Search

BOOST YOUR HAPPINESS SET POINT WITH A PERSONAL MOTTO


Is there a thought that you find pops up in your brain over and over again? Most of us have a few, and often, they're negative; they don't make you feel good. Frequent ones I see include:

  • What else is going to go wrong?

  • I’m so tired.

  • I don’t want to ...

  • I hate ….

  • Ugh

  • This is the worst.

  • This should be different.

It makes sense that we have frequent negative thoughts: our brains are programmed to look for the negative. But these common thoughts drain us of our energy; they can literally suck the life out of us.


One game I like to play with my clients to help open up their minds to what’s possible is the circumstance game. Here’s how you play:


1) Choose one thought that you would LIKE to keep coming up for you, kind of like a motto that you think over and over again.


My coach Jody Moore’s is: "This is going to be fun."


How would it be to just decide everything is fun? In what way would that change how you experience your life?


Mine is: "Everything is perfect exactly as it is right now."


I’ve seen other people use:

  • "I’m living in the moment."

  • "Everything is rigged in my favor."

  • "I have everything I need."


2) AFTER you’ve chosen your motto, test yourself with different circumstances and see if you can find a way to make your motto true.


Here are some circumstances to think about:

  • What if I’m stuck in traffic?
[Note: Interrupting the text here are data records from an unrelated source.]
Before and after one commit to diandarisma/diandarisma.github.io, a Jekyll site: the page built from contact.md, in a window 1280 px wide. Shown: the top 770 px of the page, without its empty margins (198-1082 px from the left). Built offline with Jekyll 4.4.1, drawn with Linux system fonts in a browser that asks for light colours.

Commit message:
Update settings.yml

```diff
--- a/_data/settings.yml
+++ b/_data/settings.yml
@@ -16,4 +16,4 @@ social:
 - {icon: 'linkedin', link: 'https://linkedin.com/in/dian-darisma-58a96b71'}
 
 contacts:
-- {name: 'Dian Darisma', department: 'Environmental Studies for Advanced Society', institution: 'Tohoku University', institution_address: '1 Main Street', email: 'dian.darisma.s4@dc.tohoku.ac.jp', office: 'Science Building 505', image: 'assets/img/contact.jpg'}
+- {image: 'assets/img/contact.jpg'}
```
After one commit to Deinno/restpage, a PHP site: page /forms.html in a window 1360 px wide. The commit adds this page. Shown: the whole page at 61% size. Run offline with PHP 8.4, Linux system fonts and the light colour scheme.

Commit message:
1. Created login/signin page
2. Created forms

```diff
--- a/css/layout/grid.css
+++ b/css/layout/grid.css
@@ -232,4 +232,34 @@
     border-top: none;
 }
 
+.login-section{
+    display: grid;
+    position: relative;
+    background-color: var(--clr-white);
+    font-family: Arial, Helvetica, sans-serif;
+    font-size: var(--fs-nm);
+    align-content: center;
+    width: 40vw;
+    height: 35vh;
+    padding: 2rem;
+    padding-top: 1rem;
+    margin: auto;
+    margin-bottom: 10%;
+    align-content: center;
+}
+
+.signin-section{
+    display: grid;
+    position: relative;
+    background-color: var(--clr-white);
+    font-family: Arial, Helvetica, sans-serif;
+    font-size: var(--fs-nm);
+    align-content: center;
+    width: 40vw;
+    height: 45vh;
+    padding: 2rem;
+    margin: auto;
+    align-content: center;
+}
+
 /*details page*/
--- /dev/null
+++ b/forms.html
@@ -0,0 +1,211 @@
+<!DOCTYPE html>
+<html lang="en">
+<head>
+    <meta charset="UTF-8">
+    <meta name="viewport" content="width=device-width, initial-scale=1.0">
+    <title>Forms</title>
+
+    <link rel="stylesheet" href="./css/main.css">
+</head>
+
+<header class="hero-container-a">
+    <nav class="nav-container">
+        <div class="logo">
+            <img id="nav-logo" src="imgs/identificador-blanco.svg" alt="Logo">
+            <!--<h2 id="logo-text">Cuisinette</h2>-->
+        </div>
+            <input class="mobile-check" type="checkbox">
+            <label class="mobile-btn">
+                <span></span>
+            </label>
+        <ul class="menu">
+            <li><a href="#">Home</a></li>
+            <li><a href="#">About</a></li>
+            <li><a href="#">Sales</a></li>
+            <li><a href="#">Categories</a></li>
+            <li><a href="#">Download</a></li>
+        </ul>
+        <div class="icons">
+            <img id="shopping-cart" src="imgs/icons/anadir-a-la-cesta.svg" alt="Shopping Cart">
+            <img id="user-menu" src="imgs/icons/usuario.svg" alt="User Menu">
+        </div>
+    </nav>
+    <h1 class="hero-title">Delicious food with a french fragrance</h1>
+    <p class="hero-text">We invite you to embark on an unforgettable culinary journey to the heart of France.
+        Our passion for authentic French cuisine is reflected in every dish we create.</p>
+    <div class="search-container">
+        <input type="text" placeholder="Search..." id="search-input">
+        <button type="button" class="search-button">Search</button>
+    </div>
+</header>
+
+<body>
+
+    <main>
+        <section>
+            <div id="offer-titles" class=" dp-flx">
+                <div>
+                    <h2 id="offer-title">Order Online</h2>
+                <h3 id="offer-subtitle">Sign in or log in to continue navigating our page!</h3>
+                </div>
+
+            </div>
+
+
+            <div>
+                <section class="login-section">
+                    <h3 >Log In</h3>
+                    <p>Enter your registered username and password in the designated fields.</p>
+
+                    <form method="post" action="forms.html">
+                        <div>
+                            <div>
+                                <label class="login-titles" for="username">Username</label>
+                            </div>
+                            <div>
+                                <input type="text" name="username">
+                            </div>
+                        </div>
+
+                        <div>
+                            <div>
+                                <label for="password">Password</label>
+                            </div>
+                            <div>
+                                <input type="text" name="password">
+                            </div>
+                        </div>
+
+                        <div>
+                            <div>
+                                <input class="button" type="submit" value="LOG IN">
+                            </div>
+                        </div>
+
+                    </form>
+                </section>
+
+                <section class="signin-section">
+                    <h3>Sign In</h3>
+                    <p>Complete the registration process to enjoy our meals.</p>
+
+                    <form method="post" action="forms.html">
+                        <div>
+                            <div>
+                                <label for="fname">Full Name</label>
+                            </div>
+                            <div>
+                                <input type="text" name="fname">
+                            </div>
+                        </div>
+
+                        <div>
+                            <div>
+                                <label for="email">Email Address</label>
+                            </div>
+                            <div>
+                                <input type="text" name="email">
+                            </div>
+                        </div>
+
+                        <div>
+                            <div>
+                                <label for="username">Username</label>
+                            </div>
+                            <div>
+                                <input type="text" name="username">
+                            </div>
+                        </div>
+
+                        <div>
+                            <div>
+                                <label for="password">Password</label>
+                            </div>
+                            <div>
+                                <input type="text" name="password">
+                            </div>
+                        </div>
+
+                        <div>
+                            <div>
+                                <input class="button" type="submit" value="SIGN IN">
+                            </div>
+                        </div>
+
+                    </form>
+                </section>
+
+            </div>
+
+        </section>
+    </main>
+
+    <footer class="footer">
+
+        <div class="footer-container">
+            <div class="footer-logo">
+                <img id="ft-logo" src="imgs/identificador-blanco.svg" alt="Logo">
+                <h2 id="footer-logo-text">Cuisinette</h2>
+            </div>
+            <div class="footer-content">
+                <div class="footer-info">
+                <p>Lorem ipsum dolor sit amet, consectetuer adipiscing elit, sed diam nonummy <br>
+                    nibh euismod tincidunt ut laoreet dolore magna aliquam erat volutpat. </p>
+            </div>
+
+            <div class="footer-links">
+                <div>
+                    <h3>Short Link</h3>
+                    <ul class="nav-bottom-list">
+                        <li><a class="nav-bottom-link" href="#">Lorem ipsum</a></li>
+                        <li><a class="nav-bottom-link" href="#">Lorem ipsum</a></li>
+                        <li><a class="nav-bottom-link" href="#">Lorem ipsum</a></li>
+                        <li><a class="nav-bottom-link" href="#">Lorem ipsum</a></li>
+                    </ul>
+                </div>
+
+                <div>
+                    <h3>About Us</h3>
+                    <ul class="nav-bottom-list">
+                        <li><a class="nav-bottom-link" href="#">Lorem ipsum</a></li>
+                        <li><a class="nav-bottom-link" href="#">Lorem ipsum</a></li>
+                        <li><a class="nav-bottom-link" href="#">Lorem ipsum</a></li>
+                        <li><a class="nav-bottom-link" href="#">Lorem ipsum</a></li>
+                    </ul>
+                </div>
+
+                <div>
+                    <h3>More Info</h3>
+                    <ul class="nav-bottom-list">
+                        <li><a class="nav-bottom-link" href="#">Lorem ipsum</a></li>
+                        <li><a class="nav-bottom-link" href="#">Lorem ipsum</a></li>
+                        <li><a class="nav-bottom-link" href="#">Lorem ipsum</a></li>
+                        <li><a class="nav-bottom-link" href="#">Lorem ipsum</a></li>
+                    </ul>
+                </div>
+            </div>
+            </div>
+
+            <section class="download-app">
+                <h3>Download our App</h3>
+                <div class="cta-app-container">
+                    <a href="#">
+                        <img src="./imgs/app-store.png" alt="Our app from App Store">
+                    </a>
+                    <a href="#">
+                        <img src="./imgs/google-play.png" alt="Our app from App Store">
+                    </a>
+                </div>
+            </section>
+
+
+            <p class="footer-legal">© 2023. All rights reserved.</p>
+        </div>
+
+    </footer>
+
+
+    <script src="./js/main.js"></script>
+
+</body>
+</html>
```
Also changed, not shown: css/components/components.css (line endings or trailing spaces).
How can I make my motto true?

  • What if my child told me they hated me? How can I make my motto true?

  • What if the “wrong” presidential candidate just won the election. How can I make my motto true?

  • What if I just got diagnosed with cancer? How can I make my motto true?


I want to be really clear here: This is an exercise. A game. I am NEVER going to ask a client just barely diagnosed with cancer how they can make that fun. Do not do this to yourself with real circumstances that you are having highly emotional thoughts about. Your job in those situations is to just feel and process all the natural emotions that are coming up for you.


But can you use this exercise to expand how you think? To consider things you never have before? Can you use it to open your mind to understand that you really do create your own feelings with your thoughts?


Let me show you how I might do this with my favorite thought: "Everything is perfect exactly how it is right now."


If I’m stuck in traffic I might think about how I get extra time to call my daughter or listen to my favorite podcast. I might think about how I'll have to endure less of the boring meeting I am headed to or how my husband will have completed all the bedtime chores by the time I get home.


If my child just said “I hate you,” I might think about how this is actually a very normal part of human development, and my child is right on track. I might see it as an opportunity to take a break and then come back and connect to my child with more love. I might think about how I know my child loves me; children say "I hate you" when they have big feelings they don’t know how to deal with properly. I can help my child learn how to communicate their feelings after we’ve all had a chance to calm down.


If the "wrong" candidate just won the presidential election, I might think about the qualities they DO have that will be great for the country. I might wonder if this election could arouse greater demand for change. Could this election make it more likely that congress falls my way during the next election?

If I was just diagnosed with cancer I might wonder what I might learn from the experience, how it might help me become more compassionate or learn how to better serve other people. I might think about how I get to take a break from my volunteer PTA job or get lots of downtime to rest and watch some Netflix. I might even think about how I'm going to die exactly when I'm supposed to.


If I was diagnosed with cancer, I might think about how I no longer have to do that PTA job I hate, or all the things I might learn from the fight with cancer. It might make me more resilient or more compassionate, better equipped to serve others. I might think about how I will die at exactly the right time for me.


These are MY thoughts -- ones that work for me. They might not work for you, but can you find some that do for the motto YOU chose?


This exercise is not meant to teach you how to think positively all the time -- we don't want to think positively all the time. It's meant to teach you the power of your thoughts and the power of reframing situations when the time is right. As you practice, you may be able to bump up your personal happiness set point just a bit as you learn to live more authentically from your chosen motto.


I’m writing this post on an airplane, and I've been watching one of the flight attendants as she travels up and down the aisles. When I got on the plane, she greeted me with a huge, warm smile, spoke to me with genuine curiosity, offered to get me extra snacks, and seemed excited and happy to be doing her job.


When I went back to the restroom a few minutes ago, she clapped her hands and said “You’re so lucky! Both restrooms are open!” And when I went toward the one on the left she stopped me.


“Oh no,” she said. “You want the one on the right! It has a window! This is the only airplane model in the fleet with a window in the bathroom. You don’t want to miss it!”


I adore this woman. I want to hang out with her to see if some of her happiness can rub off on me. I don’t know if she has really thought about a personal motto – a thought that just keeps popping up in her mind -- but if I had to guess hers it would probably be something like:


“It’s all so wonderful!”


That would be an amazing thought to live by.

29 views0 comments